Although the study only involved one patient – 50-year-old Celine Ryan, who had advanced colon cancer that had spread into her lungs – the gene targeted is thought to drive 95 percent of all pancreatic cancers and 45 percent of all colorectal cancers.
The mutant gene, called KRAS, is part of a family of mutations that collectively cause more than 30 percent of all human cancers. Attempts to target these mutations with drugs have so far been unsuccessful.
Researchers at the US National Cancer Institute isolated immune cells from Ryan's tumours, which had the mutation G12D, which is seen in around 13 percent of colorectal cancer patients. They then grew 100 billion of these cells – called tumour-infiltrating lymphocytes (TILs) – and injected them into her bloodstream, along with interleukin-2, which stimulate these immune cells. All seven of her tumourS disappeared with the treatment.
The results were published in the New England Journal of Medicine.
'This study demonstrates for the first time that this method of administering TILs, called adoptive T-cell transfer immunotherapy, can mediate effective anti-tumour immune responses against cancers that express the KRAS G12D mutation,' explained Dr Steven Rosenberg of National Cancer Institute's Centre for Cancer Research, who led the study.
TILs are T-killer cells that have surface proteins (receptors) which attach onto proteins on the surface of cancer cells, known as tumour antigens, marking them for attack by the immune system. 'We have also identified multiple T-cell receptors that recognise this KRAS product, thus opening the possibility of T-cell receptor gene therapy against multiple types of cancer that express this common mutation,' added Dr Rosenberg.
Dr Carl June of the University of Pennsylvania, who was not involved in the study, said to the New York Times: 'It has huge implications. Every single pancreatic cancer patient has KRAS.' The big question, he added, is whether this case is 'one in a million, or something that can be replicated and built upon'.

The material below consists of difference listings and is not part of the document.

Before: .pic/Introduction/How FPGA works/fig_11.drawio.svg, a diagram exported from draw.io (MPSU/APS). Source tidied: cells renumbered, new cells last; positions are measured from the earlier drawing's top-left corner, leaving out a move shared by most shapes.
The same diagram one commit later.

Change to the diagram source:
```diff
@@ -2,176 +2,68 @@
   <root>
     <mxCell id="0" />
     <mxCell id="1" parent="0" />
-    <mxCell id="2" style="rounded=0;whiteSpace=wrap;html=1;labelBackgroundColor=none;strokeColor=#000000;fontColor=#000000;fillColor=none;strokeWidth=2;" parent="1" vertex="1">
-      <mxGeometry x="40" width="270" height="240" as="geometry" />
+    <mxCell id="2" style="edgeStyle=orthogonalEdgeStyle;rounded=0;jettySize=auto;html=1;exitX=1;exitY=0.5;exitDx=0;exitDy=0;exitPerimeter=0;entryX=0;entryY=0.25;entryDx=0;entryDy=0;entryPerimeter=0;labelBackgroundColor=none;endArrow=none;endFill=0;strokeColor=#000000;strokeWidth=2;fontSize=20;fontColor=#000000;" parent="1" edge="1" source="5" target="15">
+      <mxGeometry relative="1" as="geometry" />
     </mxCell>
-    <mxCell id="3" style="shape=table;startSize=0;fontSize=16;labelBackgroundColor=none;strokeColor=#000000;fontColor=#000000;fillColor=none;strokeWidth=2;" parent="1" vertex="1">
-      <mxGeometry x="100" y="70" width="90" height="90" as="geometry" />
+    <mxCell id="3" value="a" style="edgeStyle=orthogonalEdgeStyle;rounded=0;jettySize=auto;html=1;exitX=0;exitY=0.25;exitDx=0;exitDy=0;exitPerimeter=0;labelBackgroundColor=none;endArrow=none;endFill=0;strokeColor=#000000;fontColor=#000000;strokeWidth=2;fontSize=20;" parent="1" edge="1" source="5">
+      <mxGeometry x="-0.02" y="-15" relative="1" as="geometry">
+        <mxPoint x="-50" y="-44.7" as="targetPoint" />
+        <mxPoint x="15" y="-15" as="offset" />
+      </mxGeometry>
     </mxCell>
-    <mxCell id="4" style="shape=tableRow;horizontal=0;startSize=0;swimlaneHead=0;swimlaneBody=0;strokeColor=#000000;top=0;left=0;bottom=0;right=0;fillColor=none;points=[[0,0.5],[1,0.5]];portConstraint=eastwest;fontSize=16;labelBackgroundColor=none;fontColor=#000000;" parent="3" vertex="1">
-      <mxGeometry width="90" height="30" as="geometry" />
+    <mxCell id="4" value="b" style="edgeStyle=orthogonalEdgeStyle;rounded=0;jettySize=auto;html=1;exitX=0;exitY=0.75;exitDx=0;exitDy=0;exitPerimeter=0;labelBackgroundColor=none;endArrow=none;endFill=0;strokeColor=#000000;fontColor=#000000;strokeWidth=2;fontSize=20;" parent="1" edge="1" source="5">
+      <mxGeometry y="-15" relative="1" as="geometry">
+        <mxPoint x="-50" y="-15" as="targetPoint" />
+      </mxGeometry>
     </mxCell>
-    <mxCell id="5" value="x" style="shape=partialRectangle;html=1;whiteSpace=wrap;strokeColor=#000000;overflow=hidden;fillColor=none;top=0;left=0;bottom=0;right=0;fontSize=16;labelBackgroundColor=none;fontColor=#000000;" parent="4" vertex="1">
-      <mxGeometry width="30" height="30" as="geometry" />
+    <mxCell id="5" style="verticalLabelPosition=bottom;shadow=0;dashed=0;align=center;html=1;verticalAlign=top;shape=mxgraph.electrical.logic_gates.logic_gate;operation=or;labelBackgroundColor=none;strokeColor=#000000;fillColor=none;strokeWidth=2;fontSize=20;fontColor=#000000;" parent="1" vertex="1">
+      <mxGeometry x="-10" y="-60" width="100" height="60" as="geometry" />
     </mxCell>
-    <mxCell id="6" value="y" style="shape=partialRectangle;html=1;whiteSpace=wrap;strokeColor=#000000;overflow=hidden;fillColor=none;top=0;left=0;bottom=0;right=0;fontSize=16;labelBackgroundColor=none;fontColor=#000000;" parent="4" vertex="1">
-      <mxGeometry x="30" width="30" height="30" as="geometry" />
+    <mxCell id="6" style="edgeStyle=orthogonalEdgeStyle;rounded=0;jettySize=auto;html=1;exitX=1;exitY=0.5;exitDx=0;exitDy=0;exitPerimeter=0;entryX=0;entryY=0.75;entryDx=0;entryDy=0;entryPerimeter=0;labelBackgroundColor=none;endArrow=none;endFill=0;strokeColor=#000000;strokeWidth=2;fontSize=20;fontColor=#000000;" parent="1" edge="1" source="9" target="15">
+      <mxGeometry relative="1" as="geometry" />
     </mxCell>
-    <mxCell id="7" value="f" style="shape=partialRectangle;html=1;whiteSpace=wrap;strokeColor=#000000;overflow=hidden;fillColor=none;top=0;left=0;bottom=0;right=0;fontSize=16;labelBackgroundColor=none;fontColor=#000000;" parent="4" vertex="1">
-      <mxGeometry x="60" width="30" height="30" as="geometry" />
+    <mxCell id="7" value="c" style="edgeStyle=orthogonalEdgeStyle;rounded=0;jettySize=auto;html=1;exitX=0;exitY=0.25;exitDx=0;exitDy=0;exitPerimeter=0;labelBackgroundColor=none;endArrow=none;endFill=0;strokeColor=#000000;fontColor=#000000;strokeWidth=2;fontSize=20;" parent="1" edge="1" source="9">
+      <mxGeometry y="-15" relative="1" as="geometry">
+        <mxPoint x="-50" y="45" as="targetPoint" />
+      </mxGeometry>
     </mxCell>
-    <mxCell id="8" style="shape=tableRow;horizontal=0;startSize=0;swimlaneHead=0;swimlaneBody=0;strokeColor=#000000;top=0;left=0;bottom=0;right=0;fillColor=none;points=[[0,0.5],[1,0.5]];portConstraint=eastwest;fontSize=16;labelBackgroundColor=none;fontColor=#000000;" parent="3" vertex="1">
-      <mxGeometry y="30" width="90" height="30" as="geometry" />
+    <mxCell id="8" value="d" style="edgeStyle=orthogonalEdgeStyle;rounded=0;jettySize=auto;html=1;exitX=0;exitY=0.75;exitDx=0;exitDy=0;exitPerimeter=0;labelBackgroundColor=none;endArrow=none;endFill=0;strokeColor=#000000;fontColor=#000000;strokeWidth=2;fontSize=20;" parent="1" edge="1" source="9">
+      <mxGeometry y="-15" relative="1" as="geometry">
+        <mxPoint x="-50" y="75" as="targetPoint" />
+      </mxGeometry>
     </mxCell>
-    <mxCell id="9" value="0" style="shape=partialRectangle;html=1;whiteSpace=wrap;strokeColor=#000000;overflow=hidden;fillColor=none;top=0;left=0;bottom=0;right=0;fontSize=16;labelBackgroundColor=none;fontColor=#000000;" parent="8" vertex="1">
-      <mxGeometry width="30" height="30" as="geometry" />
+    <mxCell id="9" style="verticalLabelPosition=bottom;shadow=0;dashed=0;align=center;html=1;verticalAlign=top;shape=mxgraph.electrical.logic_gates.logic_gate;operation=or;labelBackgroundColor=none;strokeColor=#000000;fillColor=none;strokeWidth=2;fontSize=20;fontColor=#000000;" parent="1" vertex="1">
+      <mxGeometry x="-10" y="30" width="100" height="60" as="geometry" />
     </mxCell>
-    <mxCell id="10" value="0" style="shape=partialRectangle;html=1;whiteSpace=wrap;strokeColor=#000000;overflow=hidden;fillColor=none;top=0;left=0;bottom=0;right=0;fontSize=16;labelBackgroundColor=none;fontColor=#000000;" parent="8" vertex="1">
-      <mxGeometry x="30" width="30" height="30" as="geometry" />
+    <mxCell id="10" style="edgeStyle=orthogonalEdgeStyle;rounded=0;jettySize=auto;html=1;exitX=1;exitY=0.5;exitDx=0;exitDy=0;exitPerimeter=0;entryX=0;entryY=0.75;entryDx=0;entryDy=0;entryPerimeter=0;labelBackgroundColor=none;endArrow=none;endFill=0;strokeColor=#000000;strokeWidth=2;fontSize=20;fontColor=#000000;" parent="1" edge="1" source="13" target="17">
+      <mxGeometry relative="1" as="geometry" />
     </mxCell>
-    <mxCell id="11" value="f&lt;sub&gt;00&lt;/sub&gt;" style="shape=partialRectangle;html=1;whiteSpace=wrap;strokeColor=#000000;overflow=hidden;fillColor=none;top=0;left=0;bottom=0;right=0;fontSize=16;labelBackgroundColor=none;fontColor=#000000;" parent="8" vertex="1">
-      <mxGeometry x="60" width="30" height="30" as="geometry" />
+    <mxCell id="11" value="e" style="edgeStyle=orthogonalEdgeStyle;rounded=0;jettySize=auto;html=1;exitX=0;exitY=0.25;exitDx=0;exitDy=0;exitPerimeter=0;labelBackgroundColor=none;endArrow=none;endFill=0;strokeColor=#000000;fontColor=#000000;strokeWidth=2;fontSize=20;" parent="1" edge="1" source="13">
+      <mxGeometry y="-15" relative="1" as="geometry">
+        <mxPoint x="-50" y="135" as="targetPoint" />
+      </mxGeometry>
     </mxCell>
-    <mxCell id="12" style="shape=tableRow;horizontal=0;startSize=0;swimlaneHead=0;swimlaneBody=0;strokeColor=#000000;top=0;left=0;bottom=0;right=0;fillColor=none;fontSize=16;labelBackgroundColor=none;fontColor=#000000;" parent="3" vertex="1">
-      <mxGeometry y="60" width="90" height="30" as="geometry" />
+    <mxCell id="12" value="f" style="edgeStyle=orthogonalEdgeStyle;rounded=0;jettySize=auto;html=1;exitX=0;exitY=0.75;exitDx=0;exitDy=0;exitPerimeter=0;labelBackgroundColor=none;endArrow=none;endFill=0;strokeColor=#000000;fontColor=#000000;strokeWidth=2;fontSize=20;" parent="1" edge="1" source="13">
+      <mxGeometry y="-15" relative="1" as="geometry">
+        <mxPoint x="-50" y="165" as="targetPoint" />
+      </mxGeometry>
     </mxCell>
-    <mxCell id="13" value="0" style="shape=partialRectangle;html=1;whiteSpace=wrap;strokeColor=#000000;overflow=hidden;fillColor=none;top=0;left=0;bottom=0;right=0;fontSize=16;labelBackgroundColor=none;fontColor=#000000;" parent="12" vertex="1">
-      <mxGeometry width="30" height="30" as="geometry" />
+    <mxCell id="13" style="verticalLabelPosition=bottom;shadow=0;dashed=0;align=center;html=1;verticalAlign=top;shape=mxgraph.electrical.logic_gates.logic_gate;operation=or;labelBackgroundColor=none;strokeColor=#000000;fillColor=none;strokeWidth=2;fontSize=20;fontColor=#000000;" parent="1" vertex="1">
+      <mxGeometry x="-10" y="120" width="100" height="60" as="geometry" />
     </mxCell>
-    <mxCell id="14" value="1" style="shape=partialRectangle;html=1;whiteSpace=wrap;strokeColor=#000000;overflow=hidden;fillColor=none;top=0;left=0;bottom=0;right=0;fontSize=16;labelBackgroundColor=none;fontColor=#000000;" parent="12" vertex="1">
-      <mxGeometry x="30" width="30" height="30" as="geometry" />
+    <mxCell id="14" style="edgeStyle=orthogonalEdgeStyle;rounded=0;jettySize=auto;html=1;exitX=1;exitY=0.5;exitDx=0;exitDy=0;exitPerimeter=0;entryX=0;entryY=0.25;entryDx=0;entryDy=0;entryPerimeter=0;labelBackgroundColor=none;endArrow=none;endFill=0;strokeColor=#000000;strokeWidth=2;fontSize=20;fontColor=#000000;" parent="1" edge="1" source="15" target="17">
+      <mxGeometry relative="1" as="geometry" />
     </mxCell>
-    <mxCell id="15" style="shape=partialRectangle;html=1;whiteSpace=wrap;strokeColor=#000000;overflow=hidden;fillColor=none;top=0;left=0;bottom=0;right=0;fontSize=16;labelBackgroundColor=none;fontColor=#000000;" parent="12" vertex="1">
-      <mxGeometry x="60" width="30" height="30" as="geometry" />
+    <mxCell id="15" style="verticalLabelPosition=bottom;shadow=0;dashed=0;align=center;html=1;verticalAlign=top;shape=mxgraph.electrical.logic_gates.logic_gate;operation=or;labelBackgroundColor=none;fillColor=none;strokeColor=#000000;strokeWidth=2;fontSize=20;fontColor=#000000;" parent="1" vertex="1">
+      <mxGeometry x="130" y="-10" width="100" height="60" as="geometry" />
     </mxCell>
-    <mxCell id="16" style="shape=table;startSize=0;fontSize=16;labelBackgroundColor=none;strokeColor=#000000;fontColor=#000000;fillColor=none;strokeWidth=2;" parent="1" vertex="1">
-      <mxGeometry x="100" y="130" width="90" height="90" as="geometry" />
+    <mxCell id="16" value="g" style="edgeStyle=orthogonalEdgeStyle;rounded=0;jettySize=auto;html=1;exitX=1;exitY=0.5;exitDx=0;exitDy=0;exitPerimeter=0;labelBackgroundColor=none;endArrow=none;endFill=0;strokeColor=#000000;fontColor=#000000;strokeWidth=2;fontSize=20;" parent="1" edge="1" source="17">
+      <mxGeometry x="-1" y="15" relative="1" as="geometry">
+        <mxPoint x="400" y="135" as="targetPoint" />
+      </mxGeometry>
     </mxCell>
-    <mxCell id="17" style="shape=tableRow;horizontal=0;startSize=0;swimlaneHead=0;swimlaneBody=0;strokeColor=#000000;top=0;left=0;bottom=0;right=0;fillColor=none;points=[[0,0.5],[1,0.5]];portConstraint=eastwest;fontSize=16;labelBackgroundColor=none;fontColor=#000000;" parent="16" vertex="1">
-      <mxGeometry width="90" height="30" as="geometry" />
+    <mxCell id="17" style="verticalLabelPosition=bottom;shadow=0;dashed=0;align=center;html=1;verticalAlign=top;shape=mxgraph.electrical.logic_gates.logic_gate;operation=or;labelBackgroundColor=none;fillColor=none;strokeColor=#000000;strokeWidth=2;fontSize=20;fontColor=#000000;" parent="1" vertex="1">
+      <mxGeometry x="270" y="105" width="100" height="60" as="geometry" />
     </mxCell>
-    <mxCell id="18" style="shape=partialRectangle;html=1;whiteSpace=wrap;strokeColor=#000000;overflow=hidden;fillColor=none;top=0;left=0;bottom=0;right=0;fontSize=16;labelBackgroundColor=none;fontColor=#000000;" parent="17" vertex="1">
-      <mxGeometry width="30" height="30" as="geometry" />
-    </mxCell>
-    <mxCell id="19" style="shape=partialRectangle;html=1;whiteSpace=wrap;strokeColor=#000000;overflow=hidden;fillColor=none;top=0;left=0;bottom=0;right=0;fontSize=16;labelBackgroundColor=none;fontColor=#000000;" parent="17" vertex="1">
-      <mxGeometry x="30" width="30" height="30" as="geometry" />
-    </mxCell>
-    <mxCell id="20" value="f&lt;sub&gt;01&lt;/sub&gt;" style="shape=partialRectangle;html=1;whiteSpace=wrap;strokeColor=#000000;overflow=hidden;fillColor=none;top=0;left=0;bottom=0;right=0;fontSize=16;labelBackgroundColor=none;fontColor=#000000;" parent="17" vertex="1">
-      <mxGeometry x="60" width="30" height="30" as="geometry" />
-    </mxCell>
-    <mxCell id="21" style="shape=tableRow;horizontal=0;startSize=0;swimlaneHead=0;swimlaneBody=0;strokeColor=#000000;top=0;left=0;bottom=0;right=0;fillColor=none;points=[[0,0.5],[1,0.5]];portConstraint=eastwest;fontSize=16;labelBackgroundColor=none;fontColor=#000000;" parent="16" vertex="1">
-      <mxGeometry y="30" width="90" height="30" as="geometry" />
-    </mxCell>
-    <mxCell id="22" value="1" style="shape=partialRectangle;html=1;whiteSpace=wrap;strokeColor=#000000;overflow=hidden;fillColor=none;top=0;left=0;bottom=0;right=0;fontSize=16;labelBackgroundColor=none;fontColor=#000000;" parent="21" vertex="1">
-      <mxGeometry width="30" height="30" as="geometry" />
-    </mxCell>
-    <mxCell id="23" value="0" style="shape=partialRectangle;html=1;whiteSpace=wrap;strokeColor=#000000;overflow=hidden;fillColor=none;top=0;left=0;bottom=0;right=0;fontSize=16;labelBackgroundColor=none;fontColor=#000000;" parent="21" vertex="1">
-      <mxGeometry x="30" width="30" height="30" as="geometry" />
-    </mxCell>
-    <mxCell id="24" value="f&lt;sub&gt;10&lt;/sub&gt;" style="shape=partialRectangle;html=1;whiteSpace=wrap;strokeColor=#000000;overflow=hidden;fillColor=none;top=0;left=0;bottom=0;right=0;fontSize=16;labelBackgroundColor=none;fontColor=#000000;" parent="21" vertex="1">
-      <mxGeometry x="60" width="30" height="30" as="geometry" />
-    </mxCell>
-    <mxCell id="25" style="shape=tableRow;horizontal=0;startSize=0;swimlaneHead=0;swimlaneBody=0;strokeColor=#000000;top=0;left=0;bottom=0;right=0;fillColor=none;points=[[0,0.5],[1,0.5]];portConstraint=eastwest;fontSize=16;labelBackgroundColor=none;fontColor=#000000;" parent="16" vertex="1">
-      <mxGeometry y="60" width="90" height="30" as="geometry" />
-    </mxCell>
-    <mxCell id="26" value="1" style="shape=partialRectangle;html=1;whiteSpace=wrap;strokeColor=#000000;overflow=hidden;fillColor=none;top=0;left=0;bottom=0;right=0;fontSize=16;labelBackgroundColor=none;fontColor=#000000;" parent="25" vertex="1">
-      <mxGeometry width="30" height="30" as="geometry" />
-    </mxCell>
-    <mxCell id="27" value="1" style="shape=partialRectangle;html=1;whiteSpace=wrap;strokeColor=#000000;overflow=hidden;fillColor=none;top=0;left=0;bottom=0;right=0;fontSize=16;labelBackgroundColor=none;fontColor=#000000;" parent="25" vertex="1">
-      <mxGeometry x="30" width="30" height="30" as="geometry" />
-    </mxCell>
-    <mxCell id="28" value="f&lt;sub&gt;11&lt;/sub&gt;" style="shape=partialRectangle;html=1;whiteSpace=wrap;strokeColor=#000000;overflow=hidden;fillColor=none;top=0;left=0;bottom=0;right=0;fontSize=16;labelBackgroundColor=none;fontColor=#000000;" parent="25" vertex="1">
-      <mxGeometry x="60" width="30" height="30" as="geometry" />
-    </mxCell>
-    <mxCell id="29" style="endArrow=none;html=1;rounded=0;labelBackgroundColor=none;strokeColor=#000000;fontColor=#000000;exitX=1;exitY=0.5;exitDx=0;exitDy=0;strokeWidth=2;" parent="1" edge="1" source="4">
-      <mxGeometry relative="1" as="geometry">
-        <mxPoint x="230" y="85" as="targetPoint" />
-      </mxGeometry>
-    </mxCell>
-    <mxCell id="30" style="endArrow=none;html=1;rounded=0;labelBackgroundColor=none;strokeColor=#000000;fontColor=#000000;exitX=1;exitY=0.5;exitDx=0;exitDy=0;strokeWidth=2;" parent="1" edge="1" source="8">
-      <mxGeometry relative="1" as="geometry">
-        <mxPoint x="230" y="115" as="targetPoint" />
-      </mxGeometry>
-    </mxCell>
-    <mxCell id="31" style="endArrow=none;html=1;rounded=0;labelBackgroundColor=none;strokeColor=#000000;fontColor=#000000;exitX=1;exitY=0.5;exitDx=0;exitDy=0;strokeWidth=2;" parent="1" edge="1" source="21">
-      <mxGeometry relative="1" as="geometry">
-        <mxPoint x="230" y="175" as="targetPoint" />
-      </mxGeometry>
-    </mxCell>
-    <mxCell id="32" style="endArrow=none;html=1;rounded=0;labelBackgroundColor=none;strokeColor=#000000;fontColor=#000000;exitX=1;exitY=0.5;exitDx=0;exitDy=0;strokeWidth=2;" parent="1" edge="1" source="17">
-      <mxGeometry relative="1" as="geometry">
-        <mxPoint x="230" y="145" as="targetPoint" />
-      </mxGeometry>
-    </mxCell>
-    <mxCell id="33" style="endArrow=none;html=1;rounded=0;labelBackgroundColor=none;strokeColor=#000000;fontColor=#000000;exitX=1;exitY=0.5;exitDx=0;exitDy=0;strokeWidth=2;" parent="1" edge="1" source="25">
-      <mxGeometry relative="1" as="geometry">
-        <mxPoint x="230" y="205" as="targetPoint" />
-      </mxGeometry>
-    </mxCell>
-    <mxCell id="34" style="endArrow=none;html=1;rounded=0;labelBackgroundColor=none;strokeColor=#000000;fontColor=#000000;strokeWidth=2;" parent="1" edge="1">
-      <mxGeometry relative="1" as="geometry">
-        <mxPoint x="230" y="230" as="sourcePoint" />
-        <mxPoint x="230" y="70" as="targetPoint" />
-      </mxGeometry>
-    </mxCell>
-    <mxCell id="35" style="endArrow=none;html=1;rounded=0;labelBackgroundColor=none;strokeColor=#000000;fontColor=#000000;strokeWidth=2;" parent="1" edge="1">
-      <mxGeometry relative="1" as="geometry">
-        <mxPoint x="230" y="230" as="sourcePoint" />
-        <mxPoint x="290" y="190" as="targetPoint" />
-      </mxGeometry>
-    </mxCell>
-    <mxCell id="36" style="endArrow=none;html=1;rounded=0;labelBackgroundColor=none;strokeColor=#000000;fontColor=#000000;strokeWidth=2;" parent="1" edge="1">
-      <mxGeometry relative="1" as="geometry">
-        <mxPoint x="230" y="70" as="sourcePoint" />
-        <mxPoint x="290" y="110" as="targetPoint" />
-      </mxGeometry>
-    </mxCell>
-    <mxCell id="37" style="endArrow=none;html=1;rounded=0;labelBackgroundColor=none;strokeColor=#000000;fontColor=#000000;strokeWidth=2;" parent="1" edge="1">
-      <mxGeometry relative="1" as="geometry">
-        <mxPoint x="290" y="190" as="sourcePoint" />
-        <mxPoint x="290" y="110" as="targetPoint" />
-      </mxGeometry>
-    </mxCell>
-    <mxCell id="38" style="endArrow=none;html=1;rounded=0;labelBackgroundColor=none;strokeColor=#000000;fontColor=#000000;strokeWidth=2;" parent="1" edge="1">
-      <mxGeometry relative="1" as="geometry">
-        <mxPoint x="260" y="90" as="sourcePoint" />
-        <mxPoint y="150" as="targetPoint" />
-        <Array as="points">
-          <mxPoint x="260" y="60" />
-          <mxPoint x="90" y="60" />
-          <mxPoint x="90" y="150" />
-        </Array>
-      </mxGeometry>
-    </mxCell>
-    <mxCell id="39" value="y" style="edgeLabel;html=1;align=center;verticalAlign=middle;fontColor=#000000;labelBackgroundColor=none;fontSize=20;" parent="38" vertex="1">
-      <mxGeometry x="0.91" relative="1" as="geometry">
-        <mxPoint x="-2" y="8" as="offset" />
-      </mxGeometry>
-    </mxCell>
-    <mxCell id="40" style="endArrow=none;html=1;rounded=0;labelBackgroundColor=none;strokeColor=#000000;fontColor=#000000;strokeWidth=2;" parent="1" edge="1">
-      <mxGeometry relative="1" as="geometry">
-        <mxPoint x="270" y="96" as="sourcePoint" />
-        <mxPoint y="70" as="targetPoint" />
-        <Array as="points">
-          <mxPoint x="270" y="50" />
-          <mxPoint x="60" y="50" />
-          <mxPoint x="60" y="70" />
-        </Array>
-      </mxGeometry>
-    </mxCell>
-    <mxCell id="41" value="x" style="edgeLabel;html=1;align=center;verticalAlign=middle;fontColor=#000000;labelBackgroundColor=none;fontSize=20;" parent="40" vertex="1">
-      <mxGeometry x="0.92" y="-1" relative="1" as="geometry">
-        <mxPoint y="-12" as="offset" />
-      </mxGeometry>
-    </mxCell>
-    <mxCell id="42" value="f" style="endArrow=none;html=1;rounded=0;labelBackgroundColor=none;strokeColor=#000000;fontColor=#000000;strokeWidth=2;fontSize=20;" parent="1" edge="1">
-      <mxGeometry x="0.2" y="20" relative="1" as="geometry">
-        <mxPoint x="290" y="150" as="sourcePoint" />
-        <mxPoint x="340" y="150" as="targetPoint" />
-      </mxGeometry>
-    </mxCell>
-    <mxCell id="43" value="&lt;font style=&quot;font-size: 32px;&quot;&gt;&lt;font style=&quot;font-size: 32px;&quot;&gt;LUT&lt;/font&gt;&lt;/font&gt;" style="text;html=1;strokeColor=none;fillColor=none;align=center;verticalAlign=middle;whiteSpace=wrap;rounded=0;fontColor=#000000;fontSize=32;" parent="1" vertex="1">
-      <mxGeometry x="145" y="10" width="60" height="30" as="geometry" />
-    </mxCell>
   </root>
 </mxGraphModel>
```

The approach has already shown success in treating advanced melanoma, a type of skin cancer. Dr Rosenberg has achieved long-term remissions in 20 to 25 percent of the patients he has treated.